, an ancient prelate of the fourth century, is known in church history as the heretical bishop of Naissus in Dacia, though some authors say of Sardica, the metropolis of that province. In the year 391 he was accused of crimes against the canons of the chnrch and the law of God, and was reported for heresy at the council of Capua, which met the latter end of that year. The particulars of his crimes cannot now be known, but his heresy may be gathered from St. Augustin and St. Ambrose. He had, before, been condemned by Damasus, bishop of Rome, who died A. D. 384. The council of Capua committed the hearing of his cause to the bishops of Mecodon, his | neighhours, under their metropolitan Anysius, bishop of Thessalonica. The bishops assembled, agreeably to the order of the council, and Bonosus appeared before them; after examination, they were so well convinced of the truth of the charge, that they immediately suspended him from all episcopal functions; at the same time writing a letter to Syricius bishop of Rome, declaring their abhorrence of the detestable error, that the virgin Mary should have other children than Christ. Bonosus died A. D. 410; but his doctrine did not die with him, being maintained by some 200 years after his death.

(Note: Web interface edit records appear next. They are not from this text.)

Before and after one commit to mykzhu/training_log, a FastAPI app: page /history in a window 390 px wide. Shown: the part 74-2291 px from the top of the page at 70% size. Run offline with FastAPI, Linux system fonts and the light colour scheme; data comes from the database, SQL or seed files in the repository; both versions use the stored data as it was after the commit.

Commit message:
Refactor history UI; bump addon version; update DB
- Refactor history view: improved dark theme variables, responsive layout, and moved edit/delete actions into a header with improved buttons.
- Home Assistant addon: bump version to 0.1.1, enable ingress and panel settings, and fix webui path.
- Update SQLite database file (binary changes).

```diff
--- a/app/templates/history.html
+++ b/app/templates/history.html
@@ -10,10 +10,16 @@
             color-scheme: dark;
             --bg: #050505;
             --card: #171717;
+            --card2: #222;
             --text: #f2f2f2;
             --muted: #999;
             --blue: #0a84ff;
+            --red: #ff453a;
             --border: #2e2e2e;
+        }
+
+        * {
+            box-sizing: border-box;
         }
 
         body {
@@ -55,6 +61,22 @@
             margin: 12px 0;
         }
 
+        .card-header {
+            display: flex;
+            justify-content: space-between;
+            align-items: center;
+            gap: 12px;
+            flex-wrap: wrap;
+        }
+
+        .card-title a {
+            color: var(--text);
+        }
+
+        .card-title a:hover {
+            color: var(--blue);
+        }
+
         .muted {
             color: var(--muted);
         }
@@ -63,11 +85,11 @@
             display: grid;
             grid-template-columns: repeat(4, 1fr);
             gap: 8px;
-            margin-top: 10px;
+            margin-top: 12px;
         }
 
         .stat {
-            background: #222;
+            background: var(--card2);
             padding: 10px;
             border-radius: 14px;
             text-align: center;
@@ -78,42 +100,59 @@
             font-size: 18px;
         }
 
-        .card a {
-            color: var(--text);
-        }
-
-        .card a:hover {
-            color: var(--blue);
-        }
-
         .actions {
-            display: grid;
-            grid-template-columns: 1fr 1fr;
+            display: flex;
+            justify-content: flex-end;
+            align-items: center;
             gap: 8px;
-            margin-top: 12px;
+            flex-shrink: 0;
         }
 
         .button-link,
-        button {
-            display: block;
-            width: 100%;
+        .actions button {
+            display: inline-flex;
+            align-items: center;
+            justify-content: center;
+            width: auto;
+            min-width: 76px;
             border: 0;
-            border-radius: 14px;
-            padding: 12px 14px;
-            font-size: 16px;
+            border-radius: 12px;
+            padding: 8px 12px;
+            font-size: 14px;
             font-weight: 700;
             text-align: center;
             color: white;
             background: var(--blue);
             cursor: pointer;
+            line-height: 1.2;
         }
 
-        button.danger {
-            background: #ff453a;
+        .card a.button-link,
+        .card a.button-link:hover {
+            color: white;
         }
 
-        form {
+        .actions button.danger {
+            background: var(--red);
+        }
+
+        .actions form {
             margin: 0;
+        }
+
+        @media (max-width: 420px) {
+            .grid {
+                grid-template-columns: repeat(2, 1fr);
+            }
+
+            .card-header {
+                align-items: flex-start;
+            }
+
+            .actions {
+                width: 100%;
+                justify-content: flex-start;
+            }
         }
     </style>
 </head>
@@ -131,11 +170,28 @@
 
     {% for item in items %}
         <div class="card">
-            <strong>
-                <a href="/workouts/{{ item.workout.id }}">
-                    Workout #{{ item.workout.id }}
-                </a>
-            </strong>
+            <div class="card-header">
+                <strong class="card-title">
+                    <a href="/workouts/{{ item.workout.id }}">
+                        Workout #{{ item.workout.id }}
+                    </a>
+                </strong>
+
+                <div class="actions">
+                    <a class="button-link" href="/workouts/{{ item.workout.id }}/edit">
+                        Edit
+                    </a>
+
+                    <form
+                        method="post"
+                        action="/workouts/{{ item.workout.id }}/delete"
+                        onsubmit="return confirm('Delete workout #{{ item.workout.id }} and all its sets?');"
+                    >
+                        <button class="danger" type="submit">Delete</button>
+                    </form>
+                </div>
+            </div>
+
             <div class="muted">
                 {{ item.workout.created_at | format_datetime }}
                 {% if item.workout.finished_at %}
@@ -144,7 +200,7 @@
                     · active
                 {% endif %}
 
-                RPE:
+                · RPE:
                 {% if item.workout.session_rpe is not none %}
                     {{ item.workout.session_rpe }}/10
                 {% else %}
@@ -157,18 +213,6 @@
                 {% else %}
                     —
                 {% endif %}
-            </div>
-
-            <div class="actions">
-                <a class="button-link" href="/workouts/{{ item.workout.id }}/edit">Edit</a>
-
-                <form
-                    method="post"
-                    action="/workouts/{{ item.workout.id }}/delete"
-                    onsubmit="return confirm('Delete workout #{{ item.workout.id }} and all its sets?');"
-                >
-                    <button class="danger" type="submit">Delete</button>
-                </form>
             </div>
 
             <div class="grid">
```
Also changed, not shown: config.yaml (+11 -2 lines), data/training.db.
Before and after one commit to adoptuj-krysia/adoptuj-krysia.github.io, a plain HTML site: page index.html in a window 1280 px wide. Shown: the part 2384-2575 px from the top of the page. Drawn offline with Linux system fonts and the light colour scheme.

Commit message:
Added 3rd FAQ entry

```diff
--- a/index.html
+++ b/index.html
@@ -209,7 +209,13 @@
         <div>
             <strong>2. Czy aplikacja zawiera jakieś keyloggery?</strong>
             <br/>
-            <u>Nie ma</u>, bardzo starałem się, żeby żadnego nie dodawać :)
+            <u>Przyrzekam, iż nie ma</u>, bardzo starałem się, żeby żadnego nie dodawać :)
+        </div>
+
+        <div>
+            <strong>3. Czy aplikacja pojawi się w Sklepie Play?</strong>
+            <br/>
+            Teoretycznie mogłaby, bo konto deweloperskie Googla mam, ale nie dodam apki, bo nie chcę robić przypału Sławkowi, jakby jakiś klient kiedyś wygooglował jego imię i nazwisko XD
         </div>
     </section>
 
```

Pope Gregory makes mention of the Bonosians in the latter end of the sixth century. 1


Moreri. Lardner.